Topping and lopping are pretty much the same thing; it’s a technique used to control the height of a tree. We use it mainly on conifers, spruces and cypresses like the Leylandii, (the trees people love or hate – a bit like Marmite). It doesn’t always look pretty, but sometimes it’s the only option. Too often, people plant Leylandii to ‘screen’ off the neighbours, but then forget to prune them (the trees, not the neighbours), or they sell the house and leave the trees to grow. Before you know it they’re 40′ tall…
I try to avoid topping/lopping other types of trees – it just looks awful and destroys the natural character of the tree.
Espalier. What’s that then? Can you say it? If not, don’t worry…it’s French. If you put on a vaguely French accent, it’ll sound right. You need patience to Espalier – it is the ancient agricultural practice of controlling woody plant growth originally for the production of fruit. By pruning and tying branches to a frame they grow into a flat plane, often in formal shapes. It’s best to train the trees against a structure such as a wall, fence, or trellis. But as I say, it takes patience – it’s not something done over one or two years. It can look fantastic when done well. It’s usually done to fruit trees, but some Acers and Magnolias can look amazing using this technique.

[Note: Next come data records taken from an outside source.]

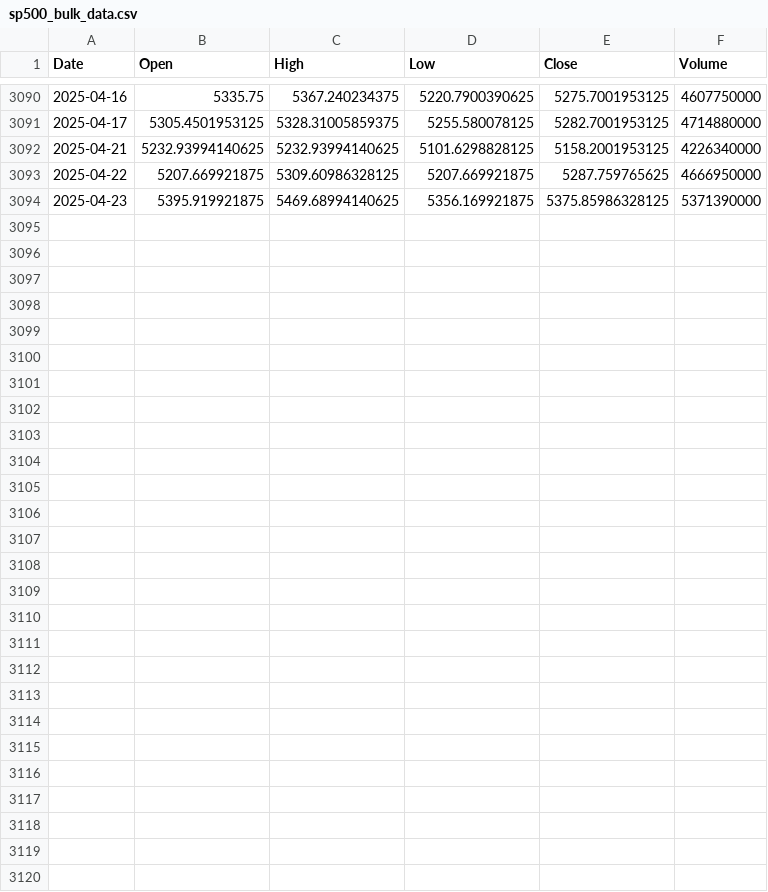
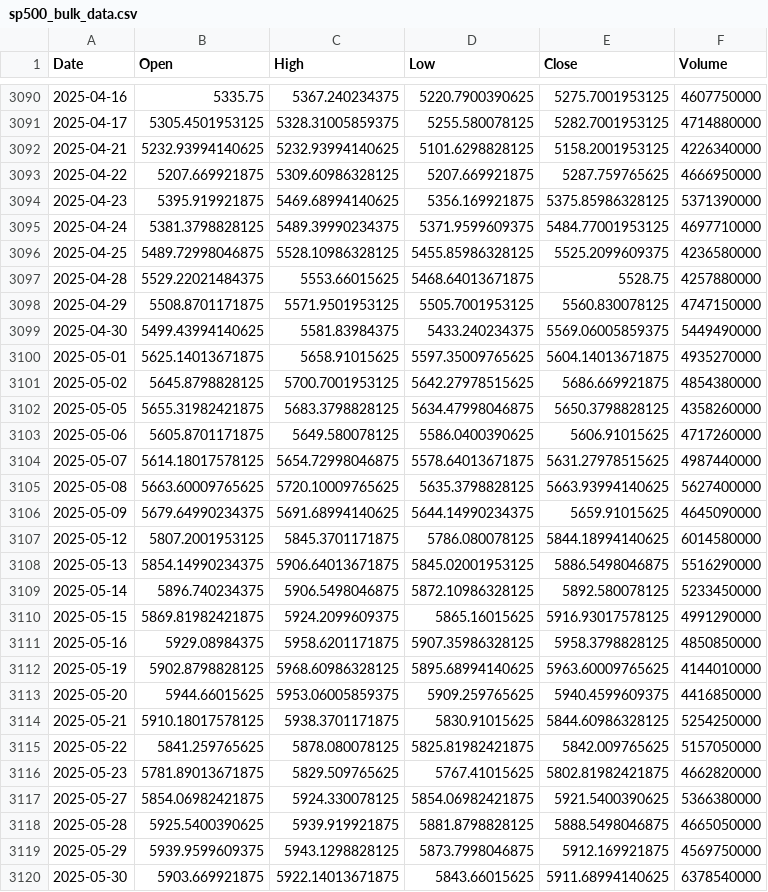
Before and after one commit to omega1119/sandp-tariffs, a CSV file: sp500_bulk_data.csv, drawn as a sheet; only a part is shown, gaps mark what is left out; the diff names each change by its address in the sheet, - before the commit and + after, or states it on an @@ line.

```diff
--- a/sp500_bulk_data.csv
+++ b/sp500_bulk_data.csv
+row 3095: 2025-04-24 | 5381.3798828125 | 5489.39990234375 | 5371.9599609375 | 5484.77001953125 | 4697710000
+row 3096: 2025-04-25 | 5489.72998046875 | 5528.10986328125 | 5455.85986328125 | 5525.2099609375 | 4236580000
+row 3097: 2025-04-28 | 5529.22021484375 | 5553.66015625 | 5468.64013671875 | 5528.75 | 4257880000
+row 3098: 2025-04-29 | 5508.8701171875 | 5571.9501953125 | 5505.7001953125 | 5560.830078125 | 4747150000
+row 3099: 2025-04-30 | 5499.43994140625 | 5581.83984375 | 5433.240234375 | 5569.06005859375 | 5449490000
+row 3100: 2025-05-01 | 5625.14013671875 | 5658.91015625 | 5597.35009765625 | 5604.14013671875 | 4935270000
+row 3101: 2025-05-02 | 5645.8798828125 | 5700.7001953125 | 5642.27978515625 | 5686.669921875 | 4854380000
+row 3102: 2025-05-05 | 5655.31982421875 | 5683.3798828125 | 5634.47998046875 | 5650.3798828125 | 4358260000
+row 3103: 2025-05-06 | 5605.8701171875 | 5649.580078125 | 5586.0400390625 | 5606.91015625 | 4717260000
+row 3104: 2025-05-07 | 5614.18017578125 | 5654.72998046875 | 5578.64013671875 | 5631.27978515625 | 4987440000
+row 3105: 2025-05-08 | 5663.60009765625 | 5720.10009765625 | 5635.3798828125 | 5663.93994140625 | 5627400000
+row 3106: 2025-05-09 | 5679.64990234375 | 5691.68994140625 | 5644.14990234375 | 5659.91015625 | 4645090000
+row 3107: 2025-05-12 | 5807.2001953125 | 5845.3701171875 | 5786.080078125 | 5844.18994140625 | 6014580000
+row 3108: 2025-05-13 | 5854.14990234375 | 5906.64013671875 | 5845.02001953125 | 5886.5498046875 | 5516290000
+row 3109: 2025-05-14 | 5896.740234375 | 5906.5498046875 | 5872.10986328125 | 5892.580078125 | 5233450000
+row 3110: 2025-05-15 | 5869.81982421875 | 5924.2099609375 | 5865.16015625 | 5916.93017578125 | 4991290000
+row 3111: 2025-05-16 | 5929.08984375 | 5958.6201171875 | 5907.35986328125 | 5958.3798828125 | 4850850000
+row 3112: 2025-05-19 | 5902.8798828125 | 5968.60986328125 | 5895.68994140625 | 5963.60009765625 | 4144010000
+row 3113: 2025-05-20 | 5944.66015625 | 5953.06005859375 | 5909.259765625 | 5940.4599609375 | 4416850000
+row 3114: 2025-05-21 | 5910.18017578125 | 5938.3701171875 | 5830.91015625 | 5844.60986328125 | 5254250000
+row 3115: 2025-05-22 | 5841.259765625 | 5878.080078125 | 5825.81982421875 | 5842.009765625 | 5157050000
+row 3116: 2025-05-23 | 5781.89013671875 | 5829.509765625 | 5767.41015625 | 5802.81982421875 | 4662820000
+row 3117: 2025-05-27 | 5854.06982421875 | 5924.330078125 | 5854.06982421875 | 5921.5400390625 | 5366380000
+row 3118: 2025-05-28 | 5925.5400390625 | 5939.919921875 | 5881.8798828125 | 5888.5498046875 | 4665050000
+row 3119: 2025-05-29 | 5939.9599609375 | 5943.1298828125 | 5873.7998046875 | 5912.169921875 | 4569750000
+row 3120: 2025-05-30 | 5903.669921875 | 5922.14013671875 | 5843.66015625 | 5911.68994140625 | 6378540000
```
Also changed, not shown: 2 other files.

Coppicing is rarely done in urban gardens. If you have any Hazel, Beech, Hornbeam, Alder, Willow, Ash or Sycamore that are getting a bit too big, instead of taking them out completely, you can cut these trees almost down to the ground at the stumps. This will encourage new growth around the base which in turn, can be coppiced in the following years (depending on the type of tree). It can look really lovely, adding extra visual features to your garden.
Pleaching is an odd term…again, not often seen or done in urban gardens anymore – nowadays it’s used more as a way to lay a hedge, to set a boundary or to fence in animals. Pleaching is the technique of interweaving living and dead branches through a hedge. Sapling trees are planted in lines, the branches are woven together to strengthen and fill any weak spots until the hedge thickens. Branches in close contact may grow together to form a natural graft. It can be seen in some formal gardens – the French and Belgians seem to like it. I saw pleached Horse chestnut trees in a park on my last visit to Brussels, so anything is possible. The Belgians are an unusual lot aren’t they? (Nice chocolate though).